National Native HIV/AIDS Awareness Day. This is an important day to encourage American Indians, Alaska Natives, and Native Hawaiians to learn more and educate others about HIV/AIDS, encourage HIV counseling and testing options in Native communities, and initiate the process of decreasing the stigma associated with HIV/AIDS.
In 2005, American Indians and Alaska Natives had the 3rd highest rate of AIDS diagnoses, after blacks and Latinos. Even though these groups represent a small portion of the US population and therefore, a small percentage of overall HIV/AIDS cases, the HIV/AIDS epidemic remains a serious health threat to Native communities.

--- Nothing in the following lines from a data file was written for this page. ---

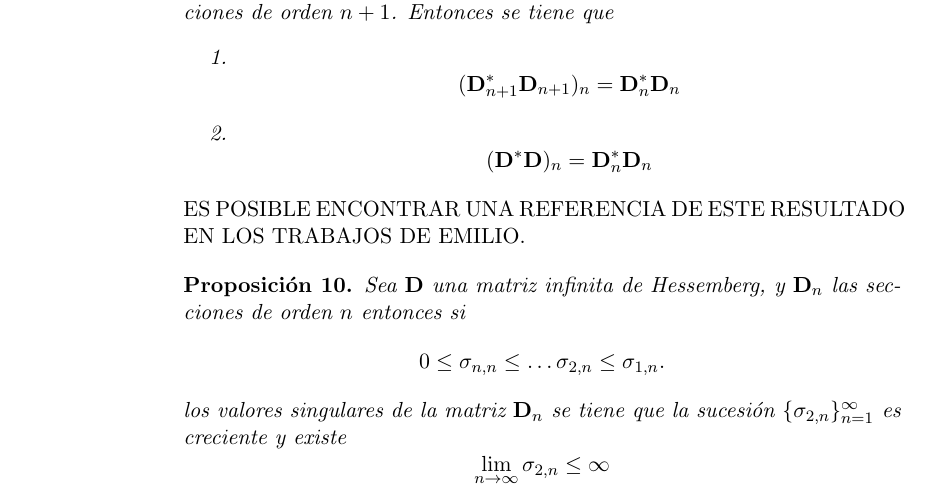
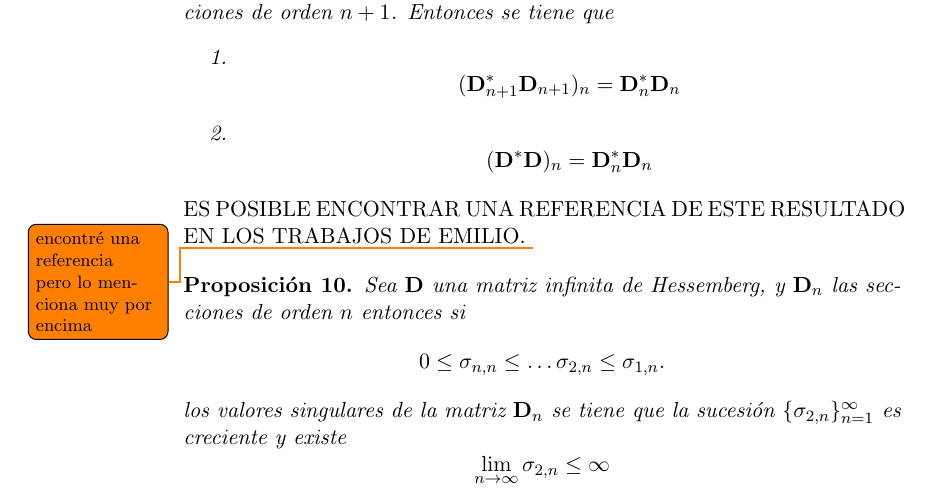
Before and after one commit to Gabotelli/sobolev-orthogonal-polynomials, a LaTeX book (latex/tfg_latex_etsiinf-2023.02.20/tfg_etsiinf_plantilla.tex, which reads latex/tfg_latex_etsiinf-2023.02.20/secciones/casos.tex): part of page 76 of 108, cut so that both start at the same text. Compiled offline with pdfLaTeX; a LaTeX package or settings file that is missing is left out.

Commit message:
Pre meeting

```diff
--- a/latex/tfg_latex_etsiinf-2023.02.20/secciones/casos.tex
+++ b/latex/tfg_latex_etsiinf-2023.02.20/secciones/casos.tex
@@ -904,7 +904,7 @@ $$
 	\end{enumerate}
 \end{lemma}
 
-\noindent ES POSIBLE ENCONTRAR UNA REFERENCIA DE ESTE RESULTADO EN LOS TRABAJOS DE EMILIO.
+\noindent ES POSIBLE ENCONTRAR UNA REFERENCIA DE ESTE RESULTADO EN LOS TRABAJOS DE EMILIO. \todo{encontré una referencia pero lo menciona muy por encima}
 
 \begin{proposition}
 	Sea $\mathbf{D}$ una matriz infinita de Hessemberg, y $\mathbf{D}_n$ las secciones de orden $n$ entonces si $$
```
Also changed, not shown: 2 other files.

In many cultures, spring represents a time of equality and balance and is a time of profound change, new beginnings, and birth. For these reasons, the first day of spring was chosen for National Native HIV/AIDS Awareness Day. This day will be a time to reflect on those who have passed, those who are infected and affected by HIV/AIDS, as well as a celebration of life for all Native people with the theme of "Protecting Our Future, Protecting Our People!"
For more information
Additional Resources from CDC: